What is an urban heat island?

miejska wyspa ciepła

Probably most of us observe how much the city where we live has developed in recent years. We also realize that inherent in this ongoing urbanization is the development of infrastructure. Currently, more than half of the world’s population lives in cities, but it is estimated that by 2050. It will be as high as 68%[1]. So we can easily imagine that the consequence of this process will be the growth of urban infrastructure, and thus an increasing share of artificial impervious areas. This is mostly at the expense of vegetation-covered areas, which provide cooling through evapotranspiration and shading.

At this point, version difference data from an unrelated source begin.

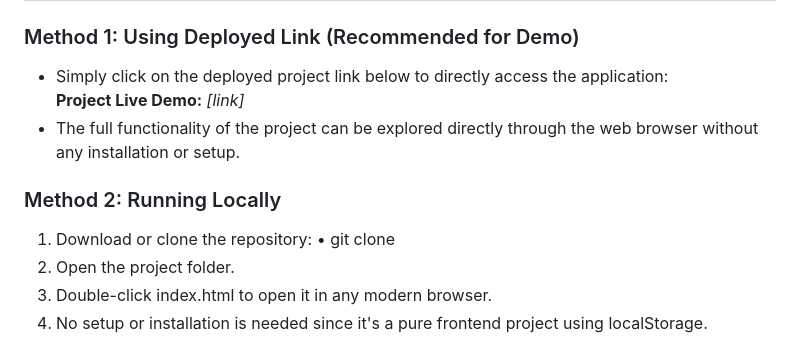
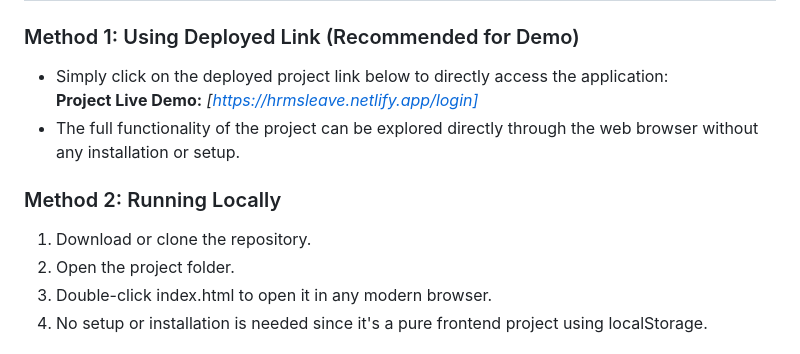
Before and after one commit to shubhijoshi/HRMS-Leave-Management-System, a Markdown page: README.md, the part around one of its changes. Drawn GitHub-style.

```diff
--- a/README.md
+++ b/README.md
@@ -96,12 +96,11 @@ Login Page → Dashboard → Apply Leave → Manage Leaves → Logout
 
 ### Method 1: Using Deployed Link (Recommended for Demo)
 - Simply click on the deployed project link below to directly access the application:
-**Project Live Demo:** *[link]*
+**Project Live Demo:** *[https://hrmsleave.netlify.app/login]*
 - The full functionality of the project can be explored directly through the web browser without any installation or setup.
 
 ### Method 2: Running Locally
-1. Download or clone the repository:
-•	git clone <your-repo-url>
+1. Download or clone the repository.
 2. Open the project folder.
 3. Double-click index.html to open it in any modern browser.
 4. No setup or installation is needed since it's a pure frontend project using localStorage.
```
Also changed, not shown: other parts of README.md (+7 -0 lines).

The materials used to build urban surfaces (asphalt or concrete) have a high heat capacity and low albedo, so they heat up much faster than natural surfaces. Some of us may associate that pleasant warmth we feel, especially on a summer evening, as we enter from outlying areas to the residential areas. That’s what an urban heat island (MWC) is. The described phenomenon manifests itself in the occurrence of higher air temperature in the ground layer of the atmosphere in the city than outside it. The intensity of MWC depends on a number of factors, including astronomical (length of day), meteorological (cloudless and windless days), the geometry of urban urban structures (height and density of buildings) or demographic (emission of artificial heat into the atmosphere). MWC is described as a dynamic phenomenon, manifested by high seasonal and annual variability. It is usually identified with an island surrounded by a mass of cooler air, in fact, its shape depends mainly on the urban structure of the city, so in the case of polycentric metropolises it more resembles an archipelago than an island.

Ways to determine the urban heat island

By determining the MWC, we are determining the air temperature, which can only be studied by instrumental measurements, which are point information. Remote sensing provides the opportunity to determine the temperature of the active surface, providing data of a spatial nature so that we can determine the extent of the phenomenon. However, it should be remembered that air temperature and active surface temperature are two different indicators. At night they remain at a similar level, but during the day the temperature of the active surface is significantly higher. Hence, when we study air temperature, we speak of atmospheric MWC, while when we study active surface temperature, we speak of surface MWC (PMWC). These phenomena differ not only in terms of how they are identified. The most common measure of MWC intensity is the temperature difference between urban and non-urban areas. MWC is most intense at night, at dawn and during the winter season, reaching differences of 12°C, while during the day it may be little or nonexistent. PMWC, on the other hand, is most intense during the day and summer season, reaching differences of 10 – 15°C[2].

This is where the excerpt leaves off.